Dental exams indicated that those in the middle and upper third for consuming omega-3 fatty acids were between 23% and 30% less likely to have gum disease than people consuming the lowest amount of omega-3s. (Consumption of docosahexaenoic acid [DHA] and eicosapentaenoic acid [EPA] specifically were linked with less gum disease; the association with consumption of linolenic acid [LNA] was not statistically significant.) The researchers took into account factors that could affect the chance of someone having gum disease, including age, income, education, health, and other socioeconomic factors.
“There are a lot of benefits of omega-3 fatty acids,” notes lead study author Kenneth Mukamal, MD. “We have good evidence they prevent sudden death caused by heart rhythm disturbances. We have some evidence omega-3 fatty acids can reduce the risk of heart attacks and stroke. This is a great example of another potential benefit… Eating a very feasible amount of fatty fish seems to have a lot of benefit.”

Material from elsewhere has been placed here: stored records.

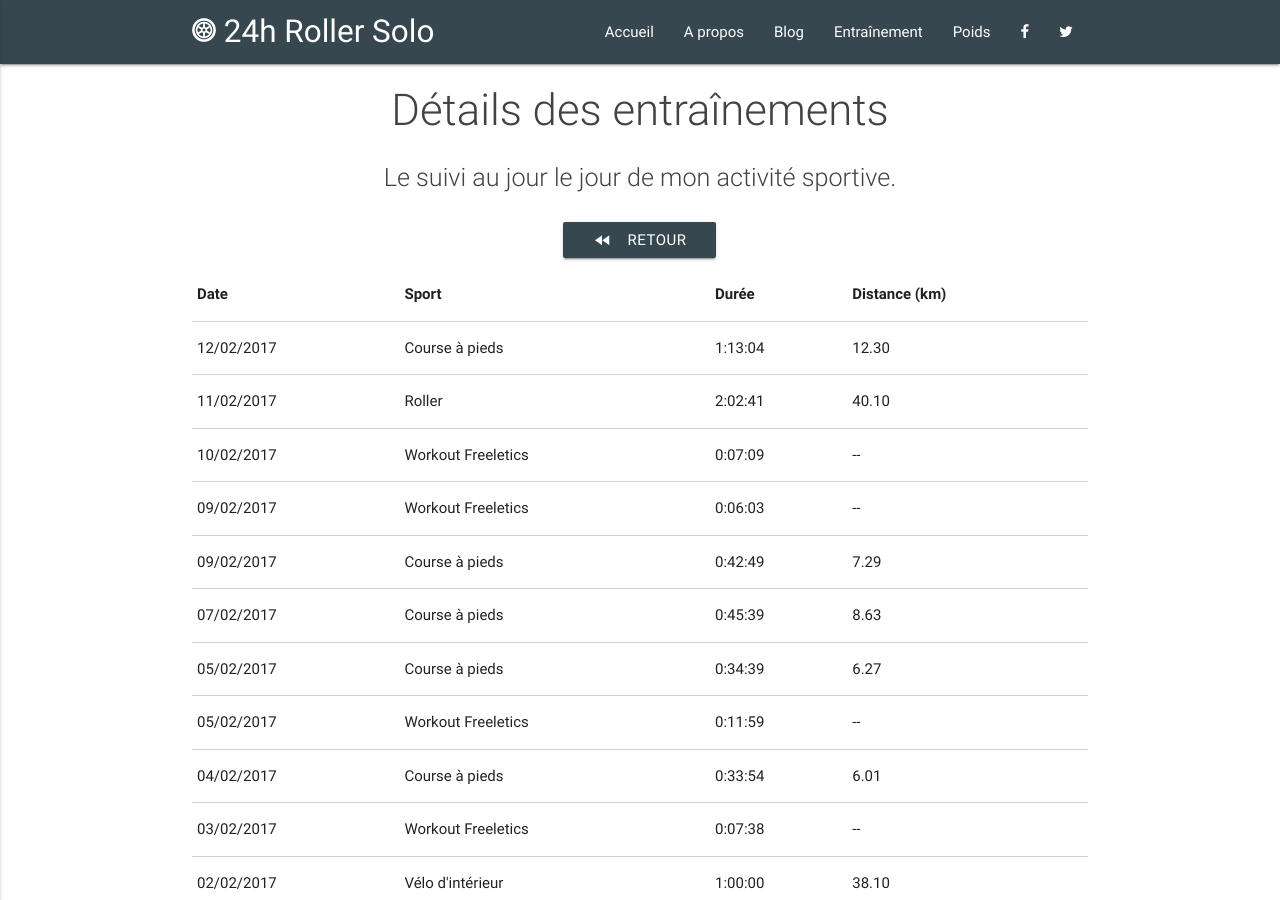
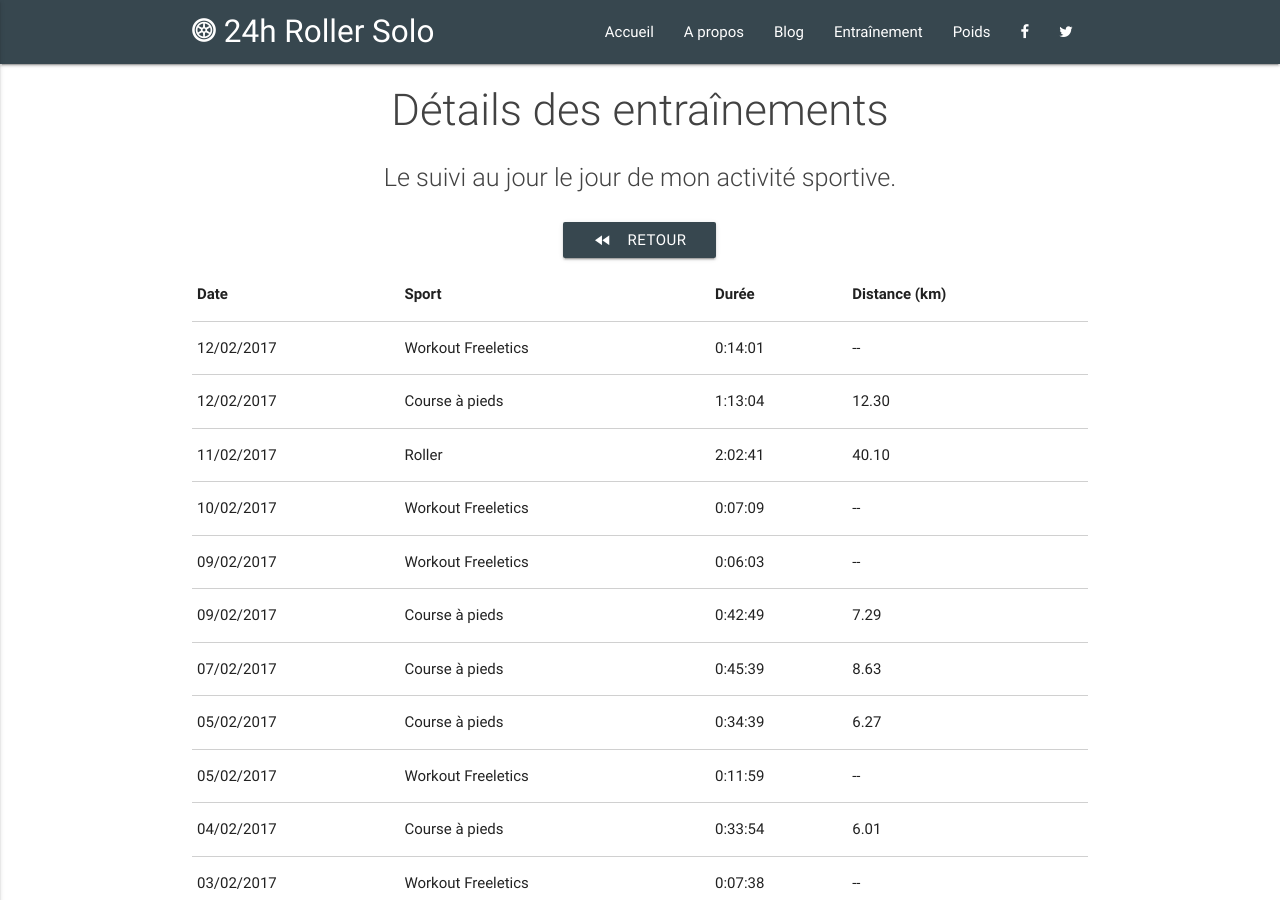
Before and after one commit to 24hRollerSolo/24hRollerSolo.github.io, a Jekyll site: the page built from training/details.html, in a window 1280 px wide and 900 px high. Built offline with Jekyll 4.4.1, drawn with Linux system fonts in a browser that asks for light colours.

Commit message:
Add 2017-02-12 workout

```diff
--- a/_data/sports.json
+++ b/_data/sports.json
@@ -1,4 +1,5 @@
 [
+  {"date": "2017-02-12", "type": "WORKOUT", "program": "W06-03 | 1/3 NYX Endurance", "duration": "0:14:01"},
   {"date": "2017-02-12", "type": "RUNNING", "distance": "12.30", "duration": "1:13:04"},
   {"date": "2017-02-11", "type": "ROLLER", "distance": "40.10", "duration": "2:02:41"},
   {"date": "2017-02-10", "type": "WORKOUT", "program": "W06-02 | 1/4 VENUS Standard", "duration": "0:07:09"},
```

Because the study only looked at food consumption over the course of a single day, the researchers could not provide any guidelines on how much fish oil people should consume regularly. However, they suggest that following the recommendations of groups such as the American Heart Association, which advises eating fatty fish at least twice a week, is probably a good idea both for gum health and health in general. In an accompanying editorial, Elizabeth Krall Kaye, PhD, noted that while the study supports incorporation of fatty fish into the diet, it does not necessarily support incorporating fish oil supplements.